▶ **WORK INSTRUCTIONS**: In every line of the records, look for "State", then report how many lines have it and nothing else.

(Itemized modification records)

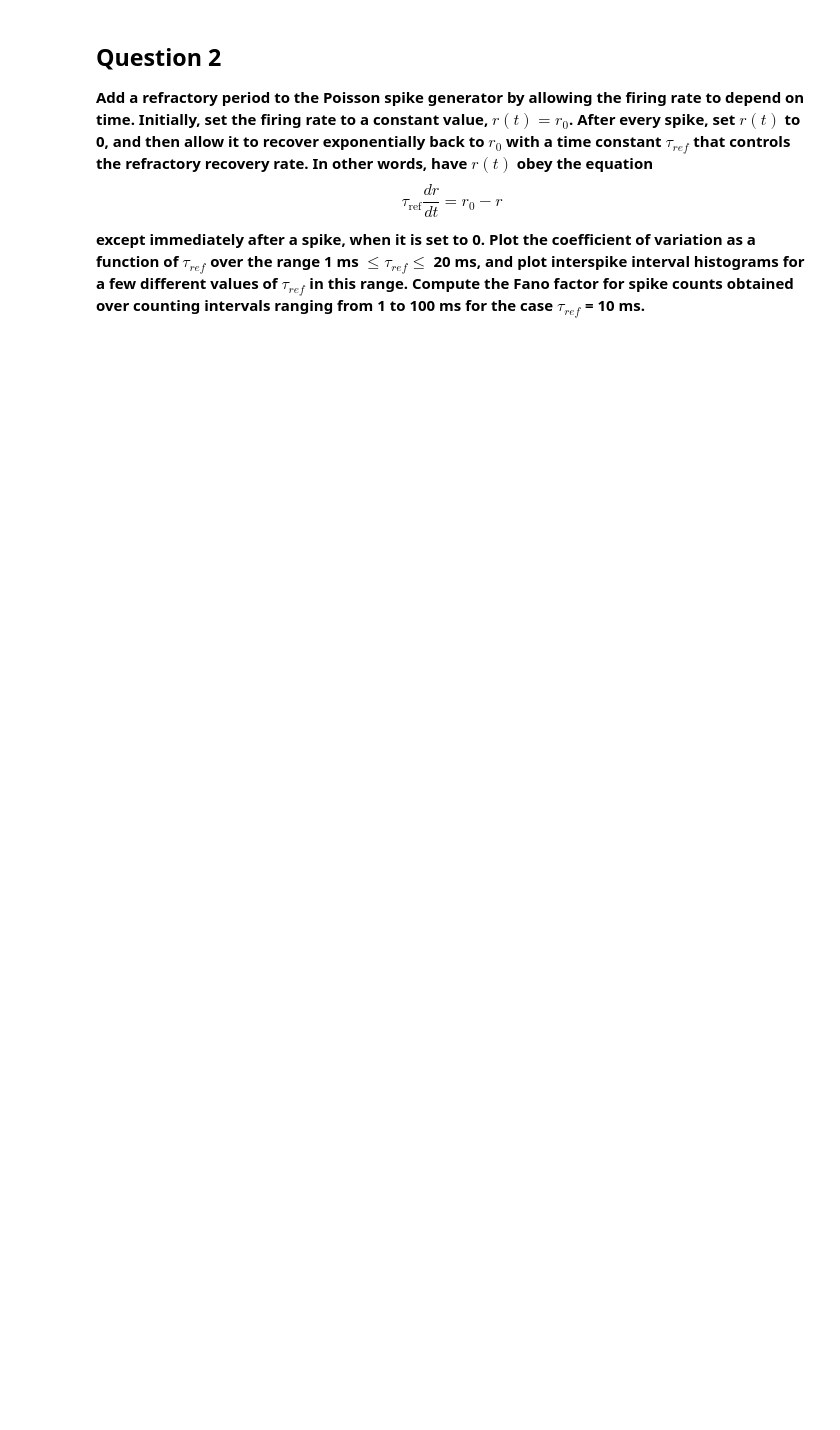
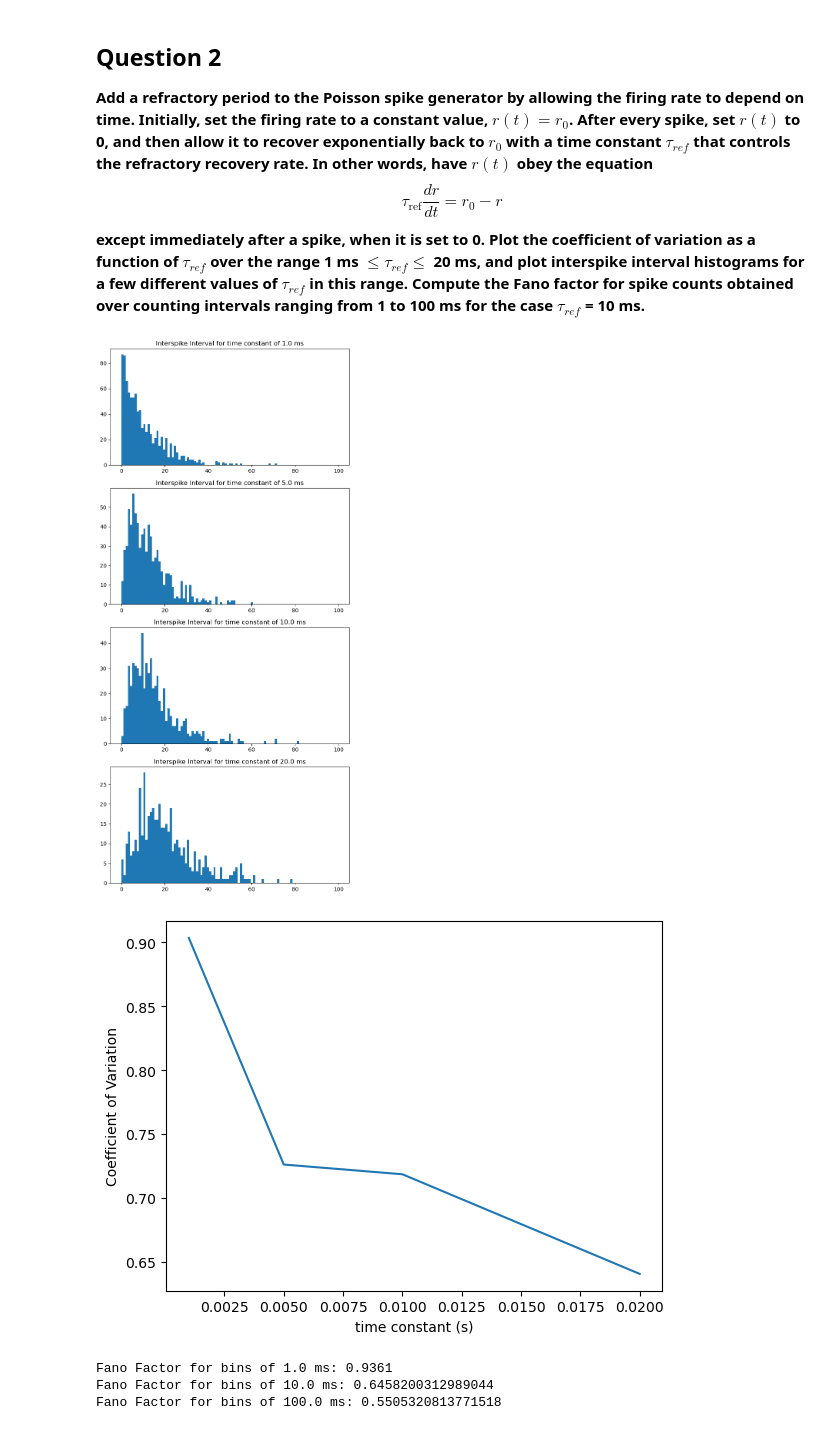
Before and after one commit to Manu-Yenikapati/Theoretical-Neuroscience-by-Dayan-Abbott, a Jupyter notebook: Chapter 1 - Firing Rates and Spike Statistics.ipynb, the cells around one changed output. Drawn from its saved outputs; the diff is of its cells as text; code cells hidden in the pictures; blank space fills up the shorter version.

```diff
--- a/Chapter 1 - Firing Rates and Spike Statistics.ipynb
+++ b/Chapter 1 - Firing Rates and Spike Statistics.ipynb
@@ -70,3 +69,59 @@ Fano Factor for bins of 100.0 ms: 1.2587006737247355
 # %% [markdown]
 ## **Question 2**
 **Add a refractory period to the Poisson spike generator by allowing the firing rate to depend on time. Initially, set the firing rate to a constant value, $r(t) = r_0$. After every spike, set $r(t)$ to 0, and then allow it to recover exponentially back to $r_0$ with a time constant $\tau_{ref}$ that controls the refractory recovery rate. In other words, have $r(t)$ obey the equation $$\tau_{\text{ref}} \frac{dr}{dt} = r_0 - r$$ except immediately after a spike, when it is set to 0. Plot the coefficient of variation as a function of $\tau_{ref}$ over the range 1 ms $\le \tau_{ref} \le$ 20 ms, and plot interspike interval histograms for a few different values of $\tau_{ref}$ in this range. Compute the Fano factor for spike counts obtained over counting intervals ranging from 1 to 100 ms for the case $\tau_{ref}$ = 10 ms.**
+# %%
+refracted_times = []
+coefficients_variation = []
+time_constants = [0.001, 0.005, 0.01, 0.02]
+dt = 0.001
+fano_output = ""
+
+fig, plots = plt.subplots(4,1, figsize=(8,18))
+
+for num in range(len(plots)):
+    tau_ref = time_constants[num]
+    refracted_times = []
+    current_rate = r
+
+    for t in np.arange(0, T, dt):
+        # rate recovery
+        current_rate += (r - current_rate) * (dt / tau_ref)
+
+        # probability of spike
+        if np.random.rand() < current_rate * dt:
+            refracted_times.append(t)
+            current_rate = 0
+
+    if tau_ref == 0.01:
+        bin_sizes = [0.001, 0.01, 0.1]  # 1, 10, 100 ms bins
+        for i in bin_sizes:
+            counts, _ = np.histogram(refracted_times, bins=np.arange(0, T + i, i))
+            fano_output += f"Fano Factor for bins of {i * 1000} ms: {np.var(counts) / np.mean(counts)} \n"
+
+    # compute ISI
+    if len(refracted_times) > 1:
+        ISI = np.diff(refracted_times) * 1000
+    else:
+        ISI = []
+
+    plots[num].hist(ISI, bins=99, range=(0,100))
+    plots[num].set_title(f"Interspike Interval for time constant of {tau_ref * 1000} ms")
+
+    if len(ISI) > 0:
+        coefficients_variation.append(np.std(ISI) / np.mean(ISI))
+    else:
+        coefficients_variation.append(0)
+
+plt.figure()
+plt.plot(time_constants, coefficients_variation)
+plt.xlabel("time constant (s)")
+plt.ylabel("Coefficient of Variation")
+plt.show()
+
+print(fano_output)
+# %% [output]
+[figure, added]
+[figure, added]
+Fano Factor for bins of 1.0 ms: 0.9361
+Fano Factor for bins of 10.0 ms: 0.6458200312989044
+Fano Factor for bins of 100.0 ms: 0.5505320813771518
```
Also changed, not shown: parts of 2 cells of this notebook.
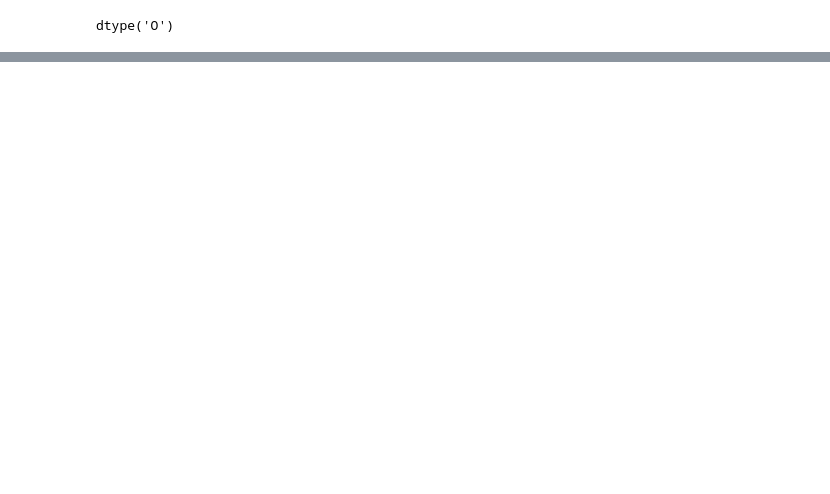
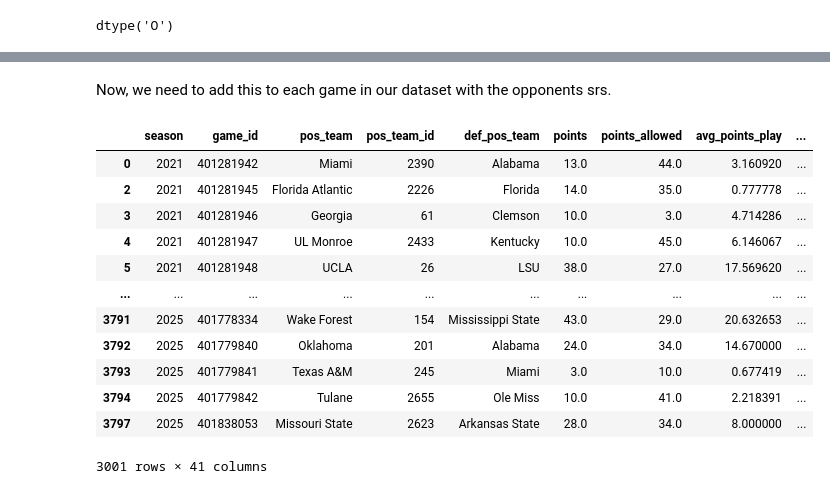
Before and after one commit to ahaze65/SPOA_4001_HW4, a Jupyter notebook: models.ipynb, the cells around one changed output, grey strips where cells are left out. Drawn from its saved outputs; the diff is of its cells as text; code cells hidden in the pictures; blank space fills up the shorter version.

```diff
--- a/models.ipynb
+++ b/models.ipynb
@@ -820 +857,20 @@ def parse_split_eff(eff_str, pos=0):
+# %%
+# Create all 'allowed' stats that we need
+agg_cfb_data['avg_points_play_allowed'] = agg_cfb_data.groupby('game_id')['avg_points_play'].transform(lambda x: x.sum() - x)
+
+agg_cfb_data['avg_yds_play_allowed'] = agg_cfb_data.groupby('game_id')['avg_yds_play'].transform(lambda x: x.sum() - x)
+
+agg_cfb_data['avg_rush_yds_play_allowed'] = agg_cfb_data.groupby('game_id')['avg_rush_yds_play'].transform(lambda x: x.sum() - x)
+
+agg_cfb_data['avg_turnovers_play_allowed'] = agg_cfb_data.groupby('game_id')['avg_turnovers_play'].transform(lambda x: x.sum() - x)
+
+agg_cfb_data['avg_net_passing_yards_play_allowed'] = agg_cfb_data.groupby('game_id')['avg_net_passing_yards_play'].transform(lambda x: x.sum() - x)
+
+agg_cfb_data['avg_first_downs_play_allowed'] = agg_cfb_data.groupby('game_id')['avg_first_downs_play'].transform(lambda x: x.sum() - x)
+
+agg_cfb_data['avg_third_down_conversion_play_allowed'] = agg_cfb_data.groupby('game_id')['avg_third_down_conversion_play'].transform(lambda x: x.sum() - x)
+
+agg_cfb_data['avg_penalty_yds_play_allowed'] = agg_cfb_data.groupby('game_id')['avg_penalty_yds_play'].transform(lambda x: x.sum() - x)
+
+agg_cfb_data['avg_play_duration_allowed'] = agg_cfb_data.groupby('game_id')['avg_play_duration'].transform(lambda x: x.sum() - x)
 # %%
@@ -874,13 +885,13 @@ for col in num_cols:
 # %%
 # Computing differentials
-df["turnover_margin"] = df["turnovers_allowed"] - df["turnovers"]
-df["pass_yards_diff"] = df["net_passing_yards"] - df["net_passing_yards_allowed"]
-df["rush_yards_diff"] = df["rushing_yards"] - df["rushing_yards_allowed"]
-df["first_downs_diff"] = df["first_downs"] - df["first_downs_allowed"]
-df["third_down_pct_diff"] = df["third_down_pct"] - df["third_down_pct_opp"]
-df["penalty_yards_diff"] = df["pen_yds"] - df["pen_yds_opp"]
-df["top_seconds_diff"] = df["top_sec"] - df["top_sec_opp"]
-df["is_home"] = (df["home_away"].str.lower() == "home").astype(int)
+df["turnover_margin"] = df["avg_turnovers_play_allowed"] - df["avg_turnovers_play"]
+df["pass_yards_diff"] = df["avg_net_passing_yards_play"] - df["avg_net_passing_yards_play_allowed"]
+df["rush_yards_diff"] = df["avg_rush_yds_play"] - df["avg_rush_yds_play_allowed"]
+df["first_downs_diff"] = df["avg_first_downs_play"] - df["avg_first_downs_play_allowed"]
+df["third_down_pct_diff"] = df['avg_third_down_conversion_play'] - df['avg_third_down_conversion_play_allowed']
+df["penalty_yards_diff"] = df['avg_penalty_yds_play'] - df['avg_penalty_yds_play_allowed']
+df["top_seconds_diff"] = df['avg_play_duration'] - df['avg_play_duration_allowed']
+df["is_home"] = (df["pos_team"] == df['home_team']).astype(int)
 
 # Filter every 2nd row to prevent double-counting full game perspectives
 cfb_diff = df.iloc[1::2].reset_index(drop=True)
@@ -894,0 +984,18 @@ cfb_diff.head()
+# %% [markdown]
+Now, we need to add this to each game in our dataset with the opponents srs.
+# %%
+cfb_diff
+# %% [output]
+|  | season | game_id | pos_team | pos_team_id | def_pos_team | points | points_allowed | avg_points_play | ... |
+| 0 | 2021 | 401281942 | Miami | 2390 | Alabama | 13.0 | 44.0 | 3.160920 | ... |
+| 2 | 2021 | 401281945 | Florida Atlantic | 2226 | Florida | 14.0 | 35.0 | 0.777778 | ... |
+| 3 | 2021 | 401281946 | Georgia | 61 | Clemson | 10.0 | 3.0 | 4.714286 | ... |
+| 4 | 2021 | 401281947 | UL Monroe | 2433 | Kentucky | 10.0 | 45.0 | 6.146067 | ... |
+| 5 | 2021 | 401281948 | UCLA | 26 | LSU | 38.0 | 27.0 | 17.569620 | ... |
+| ... | ... | ... | ... | ... | ... | ... | ... | ... | ... |
+| 3791 | 2025 | 401778334 | Wake Forest | 154 | Mississippi State | 43.0 | 29.0 | 20.632653 | ... |
+| 3792 | 2025 | 401779840 | Oklahoma | 201 | Alabama | 24.0 | 34.0 | 14.670000 | ... |
+| 3793 | 2025 | 401779841 | Texas A&M | 245 | Miami | 3.0 | 10.0 | 0.677419 | ... |
+| 3794 | 2025 | 401779842 | Tulane | 2655 | Ole Miss | 10.0 | 41.0 | 2.218391 | ... |
+| 3797 | 2025 | 401838053 | Missouri State | 2623 | Arkansas State | 28.0 | 34.0 | 8.000000 | ... |
+3001 rows × 41 columns
```
Also changed, not shown: parts of 30 cells of this notebook.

▶ **ANSWER SPACE**: 2